While people are still eating, most generally eat a bigger meal at restaurants than they do at home, Katie Burgess, director of risk management for Blimling and Associates, said during the latest Dairy Business Association’s “Dairy Stream” podcast.
Prices for milk, cheese and butter are at their lowest levels since 2009, she said.
“That being said, we have seen a number of restaurants pivot successfully to delivery and takeout,” she said.
Deliveries and takeout were already at 75% of pizza sales and 60% to 70% of fast food sales. They’ve doubled for some casual dining chains to 30% to 40% and increased 20% or more for some steak chains, she said.
Those sales are likely to increase over the next few months as people get tired of cooking at home, and people will be ready to get back out to restaurants once it’s finally safe, she said.
Before COVID-19 hit, consumer expenditures at grocery stores and foodservice were on equal footing. March data show grocery store sales increased 25% while foodservice sales fell 25%, she said.

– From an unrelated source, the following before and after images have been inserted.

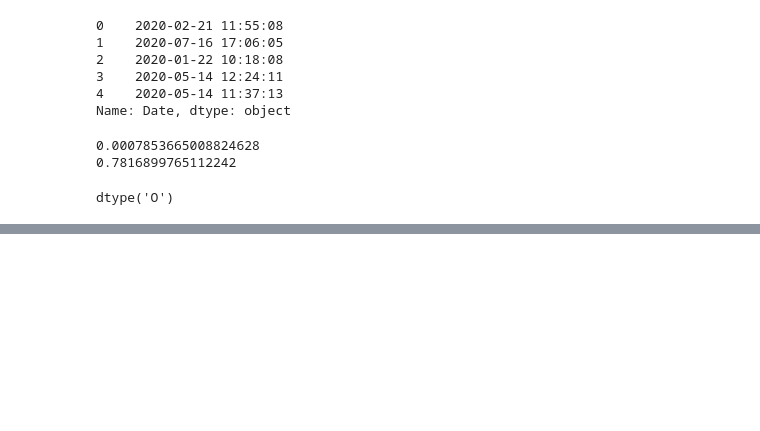
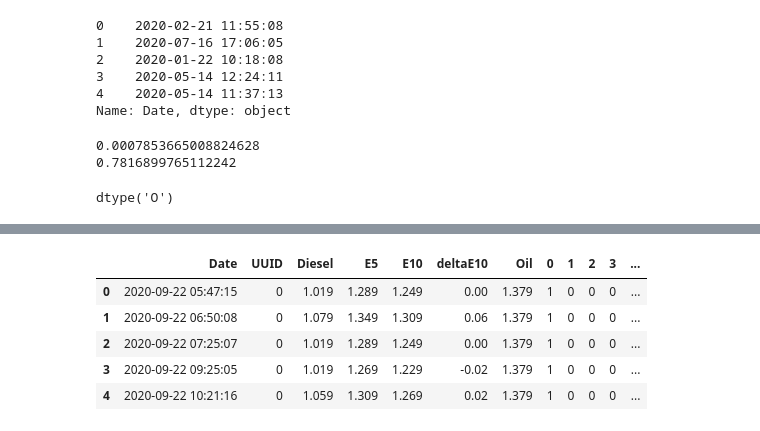
Before and after one commit to ilka1011/fuelPrices, a Jupyter notebook: analyzeNet.ipynb, the cells around one changed output, grey strips where cells are left out. Cells and saved outputs as stored; diff of their text form; code cells hidden in the pictures; blank space fills up the shorter version.

```diff
--- a/analyzeNet.ipynb
+++ b/analyzeNet.ipynb
@@ -75,0 +78,10 @@ plt.show()
+# %%
+test = pd.read_csv('testdata.csv', names=['Date', 'UUID', 'Diesel', 'E5','E10','deltaE10','Oil','0','1','2','3','4','5','6','7'])
+test.head()
+# %% [output]
+|  | Date | UUID | Diesel | E5 | E10 | deltaE10 | Oil | 0 | 1 | 2 | 3 | ... |
+| 0 | 2020-09-22 05:47:15 | 0 | 1.019 | 1.289 | 1.249 | 0.00 | 1.379 | 1 | 0 | 0 | 0 | ... |
+| 1 | 2020-09-22 06:50:08 | 0 | 1.079 | 1.349 | 1.309 | 0.06 | 1.379 | 1 | 0 | 0 | 0 | ... |
+| 2 | 2020-09-22 07:25:07 | 0 | 1.019 | 1.289 | 1.249 | 0.00 | 1.379 | 1 | 0 | 0 | 0 | ... |
+| 3 | 2020-09-22 09:25:05 | 0 | 1.019 | 1.269 | 1.229 | -0.02 | 1.379 | 1 | 0 | 0 | 0 | ... |
+| 4 | 2020-09-22 10:21:16 | 0 | 1.059 | 1.309 | 1.269 | 0.02 | 1.379 | 1 | 0 | 0 | 0 | ... |
```
Also changed, not shown: parts of 8 cells of this notebook, 3 other files.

“Once we start to feel more comfortable, by the end of this year, I think we’ll see those numbers begin to converge again,” she said.
Once people are free to leave their houses they are going to want to travel, go out to eat and get together with friends, she said.
“The long-term trend is that foodservice sales have been growing, outpacing grocery store sales. And so I think that we’ll get back to that historical growth in foodservice,” she said.
As for dairy exports, she thinks it’ll be touch-and-go until there’s a vaccine against the virus.
Sales to Asia have been a little better, but she’s keeping her eye on Mexico — the largest market for U.S. dairy. Exports there seem to have slowed, the peso is relatively weak compared to the U.S. dollar and commerce has generally slowed, she said.
But she sees COVID-19’s disruption of export markets as a hiccup and not necessarily a reversal in long-term trends, she said.
Before the pandemic, the U.S. was making big strides in selling more dairy products into Asia, there was lots of optimism about China and opportunity to sell more in Mexico, she said.
“Once we get through this, I think there’s still going to be a great demand there for dairy products. U.S. dairy producers are well positioned to help serve a growing global market. And because of that I believe that we will see exports rebound once we make it to the other side,” she said.
As things stand today, U.S. cheese prices are some of the lowest in the world. While that’s not great news for milk checks in the months ahead, it hopefully means the U.S. will be able to move some of the domestic surplus offshore, she said.